This October 10th, on Ada Lovelace Day (ALD) which is an international celebration of the achievements of women in science, technology, engineering and maths (STEM), IMed Consultancy would like to take the opportunity to give a shoutout to all women scientists, medics, entrepreneurs and business people in the medical devices world!
Female leaders for female technology
As a female-founded company we have a natural interest in promoting female leadership roles and in supporting female-led businesses. Given our areas of expertise, we’re also particularly invested in all things FemTech, and all the cutting-edge solutions that are increasingly disrupting the health tech market, improving reproductive, menstrual, sexual, pelvic floor, vaginal, oncological, bone, brain, autoimmune and heart health, and new ways for healthcare providers to reach patients.
What is FemTech?
The term FemTech refers to software, diagnostics, products and services, that use technology to support women’s health. The term itself was originally coined by Ida Tin, the founder of Clue, a period tracking app, who introduced it during her discussions with (mostly male) investors and almost unintentionally created a whole new category of products.

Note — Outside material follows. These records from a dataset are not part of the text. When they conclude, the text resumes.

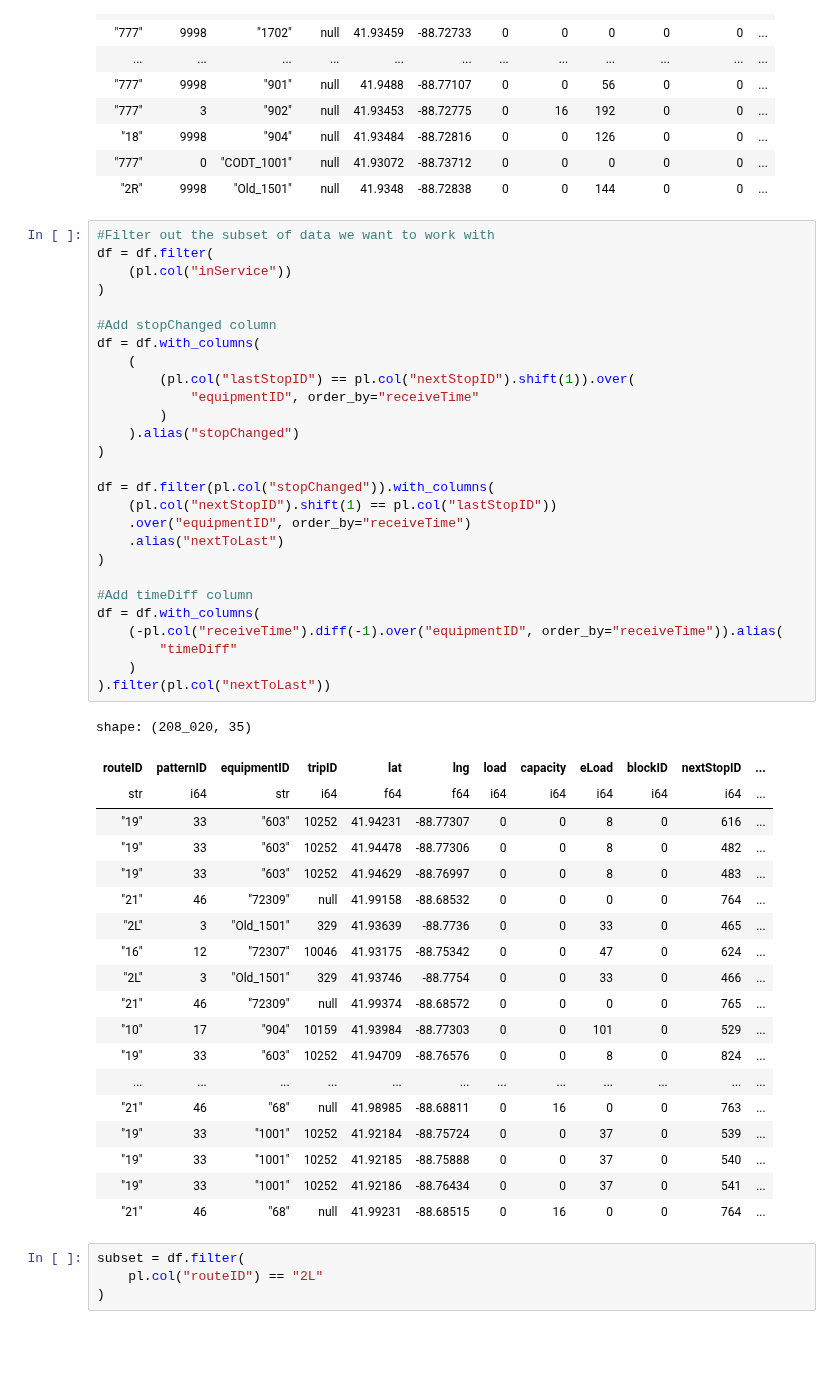
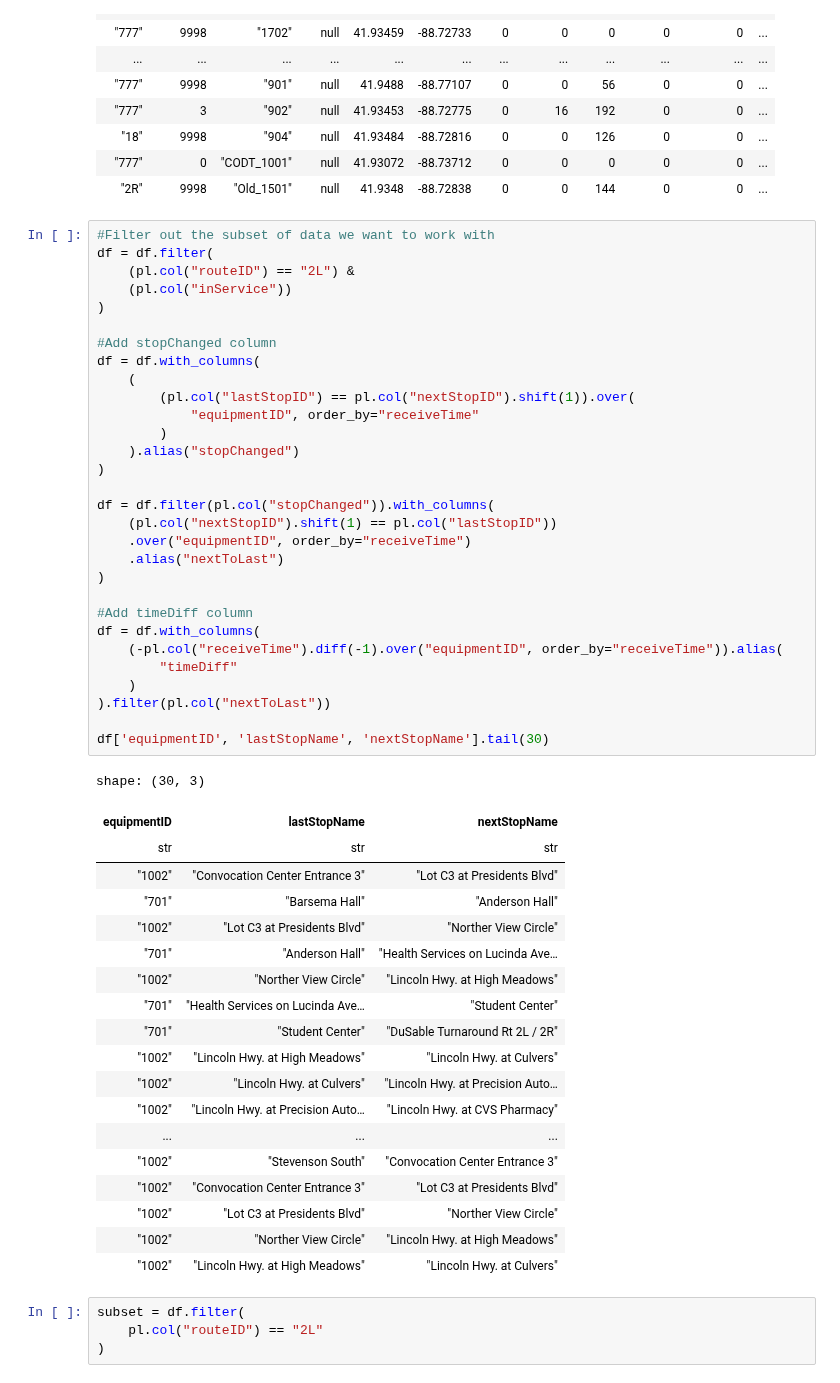
Before and after one commit to shaivilp/Research-Rookies, a Jupyter notebook: dekalb_bus/predictions.ipynb, the cells around one changed output. Saved outputs shown, nothing was run; the diff lists cells and outputs as text; blank space fills up the shorter version.

Commit message:
feat: Little visualization of a dataframe on how we actually compute the two stops

```diff
--- a/dekalb_bus/predictions.ipynb
+++ b/dekalb_bus/predictions.ipynb
@@ -273,50 +273,53 @@ shape: (4_602_701, 32)
 # %%
 #Filter out the subset of data we want to work with
 df = df.filter(
+    (pl.col("routeID") == "2L") &
     (pl.col("inService"))
 )
 
 #Add stopChanged column
 df = df.with_columns(
     (
         (pl.col("lastStopID") == pl.col("nextStopID").shift(1)).over(
             "equipmentID", order_by="receiveTime"
         )
     ).alias("stopChanged")
 )
 
 df = df.filter(pl.col("stopChanged")).with_columns(
     (pl.col("nextStopID").shift(1) == pl.col("lastStopID"))
     .over("equipmentID", order_by="receiveTime")
     .alias("nextToLast")
 )
 
 #Add timeDiff column
 df = df.with_columns(
     (-pl.col("receiveTime").diff(-1).over("equipmentID", order_by="receiveTime")).alias(
         "timeDiff"
     )
 ).filter(pl.col("nextToLast"))
+
+df['equipmentID', 'lastStopName', 'nextStopName'].tail(30)
 # %% [output]
-shape: (208_020, 35)
+shape: (30, 3)
-| routeID | patternID | equipmentID | tripID | lat | lng | load | capacity | eLoad | blockID | nextStopID | ... |
-| str | i64 | str | i64 | f64 | f64 | i64 | i64 | i64 | i64 | i64 | ... |
-| "19" | 33 | "603" | 10252 | 41.94231 | -88.77307 | 0 | 0 | 8 | 0 | 616 | ... |
-| "19" | 33 | "603" | 10252 | 41.94478 | -88.77306 | 0 | 0 | 8 | 0 | 482 | ... |
-| "19" | 33 | "603" | 10252 | 41.94629 | -88.76997 | 0 | 0 | 8 | 0 | 483 | ... |
-| "21" | 46 | "72309" | null | 41.99158 | -88.68532 | 0 | 0 | 0 | 0 | 764 | ... |
-| "2L" | 3 | "Old_1501" | 329 | 41.93639 | -88.7736 | 0 | 0 | 33 | 0 | 465 | ... |
-| "16" | 12 | "72307" | 10046 | 41.93175 | -88.75342 | 0 | 0 | 47 | 0 | 624 | ... |
-| "2L" | 3 | "Old_1501" | 329 | 41.93746 | -88.7754 | 0 | 0 | 33 | 0 | 466 | ... |
-| "21" | 46 | "72309" | null | 41.99374 | -88.68572 | 0 | 0 | 0 | 0 | 765 | ... |
-| "10" | 17 | "904" | 10159 | 41.93984 | -88.77303 | 0 | 0 | 101 | 0 | 529 | ... |
-| "19" | 33 | "603" | 10252 | 41.94709 | -88.76576 | 0 | 0 | 8 | 0 | 824 | ... |
-| ... | ... | ... | ... | ... | ... | ... | ... | ... | ... | ... | ... |
-| "21" | 46 | "68" | null | 41.98985 | -88.68811 | 0 | 16 | 0 | 0 | 763 | ... |
-| "19" | 33 | "1001" | 10252 | 41.92184 | -88.75724 | 0 | 0 | 37 | 0 | 539 | ... |
-| "19" | 33 | "1001" | 10252 | 41.92185 | -88.75888 | 0 | 0 | 37 | 0 | 540 | ... |
-| "19" | 33 | "1001" | 10252 | 41.92186 | -88.76434 | 0 | 0 | 37 | 0 | 541 | ... |
-| "21" | 46 | "68" | null | 41.99231 | -88.68515 | 0 | 16 | 0 | 0 | 764 | ... |
+| equipmentID | lastStopName | nextStopName |
+| str | str | str |
+| "1002" | "Convocation Center Entrance 3" | "Lot C3 at Presidents Blvd" |
+| "701" | "Barsema Hall" | "Anderson Hall" |
+| "1002" | "Lot C3 at Presidents Blvd" | "Norther View Circle" |
+| "701" | "Anderson Hall" | "Health Services on Lucinda Ave… |
+| "1002" | "Norther View Circle" | "Lincoln Hwy. at High Meadows" |
+| "701" | "Health Services on Lucinda Ave… | "Student Center" |
+| "701" | "Student Center" | "DuSable Turnaround Rt 2L / 2R" |
+| "1002" | "Lincoln Hwy. at High Meadows" | "Lincoln Hwy. at Culvers" |
+| "1002" | "Lincoln Hwy. at Culvers" | "Lincoln Hwy. at Precision Auto… |
+| "1002" | "Lincoln Hwy. at Precision Auto… | "Lincoln Hwy. at CVS Pharmacy" |
+| ... | ... | ... |
+| "1002" | "Stevenson South" | "Convocation Center Entrance 3" |
+| "1002" | "Convocation Center Entrance 3" | "Lot C3 at Presidents Blvd" |
+| "1002" | "Lot C3 at Presidents Blvd" | "Norther View Circle" |
+| "1002" | "Norther View Circle" | "Lincoln Hwy. at High Meadows" |
+| "1002" | "Lincoln Hwy. at High Meadows" | "Lincoln Hwy. at Culvers" |
 # %%
 subset = df.filter(
     pl.col("routeID") == "2L"
```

In recent years women’s health technology has taken the start-up world by storm, with a market value of over $30 billion in 2022 and an expected growth rate of 16% through 2023-2032. While previously overlooked as a taboo subject, women’s reproductive and sexual health is now becoming an important focus area for new investment and start up development.
Areas for FemTech growth
McKinsey lists four main areas where FemTech is making huge inroads in improving patient lives as well as shaking up the industry. These are:
Improving care delivery: Virtual clinics and direct-to-consumer prescription delivery services.
Enabling self-care: Trackers and wearables.
Improving diagnoses: Clinical diagnostics companies that are finally addressing unmet medical needs in areas such as endometriosis.
Addressing stigmatized areas: such as the menopause and menstrual products.
Delivering culturally sensitive and tailored care: Solutions tailored to specific groups of individuals.
Medtech Startups and Regulations: a complicated relationship
Unfortunately, the statistics are dreary with 9 out of 10 start-ups globally reported to fail and as we know all too well, when it comes to MedTech, one of the main reasons start-ups fail to bring their innovation to market is delaying thinking about regulations and how these will affect them. Noncompliance can cost medical device start-ups millions per year and with hundreds of international requirements and regulations being continuously amended, it’s easy to feel overwhelmed or miss something.
How IMed Consultancy is supporting FemTech
In agreement with the rest of the team at IMed Consultancy I have taken on a leading role in nurturing FemTech start-ups and am proud to have become a mentor for femtech labs.
The lab’s mission is to accelerate fair healthcare for all women around the world, and to ultimately help women reach their full potential through better understanding their bodies and cyclic nature. In my role I offer expertise in business growth and guidance on Medical Device and IVD Regulatory and Quality strategies – as part of IMed’s ‘giving back’ to industry – to this amazing community.
Regulatory and compliance support for FemTech founders & leaders
That’s why relying on a team of highly skilled and experienced medical regulatory professionals, with proven sector expertise such as IMed Consultancy’s can really make a difference when it comes to the future of your start-up! We are delighted to be working with some talented women heading innovative early stage women’s health businesses already, like Marissa Fayer, CEO of Deeplook Medical, which is providing consistency and a vivid display of tumour morphology to help ensure the highest standard of care in oncology, or Shannon Beattie, CEO of GenoME Diagnostics, a spin out from Queen’s University Belfast who are developing novel blood tests for earlier detection of diseases in dire need of clinical improvement. Their initial current target is the development of a novel test for earlier and more accurate detection of ovarian cancer, which is already expanding into new disease areas.
Need help keeping up with regulations? Contact us at email@example.com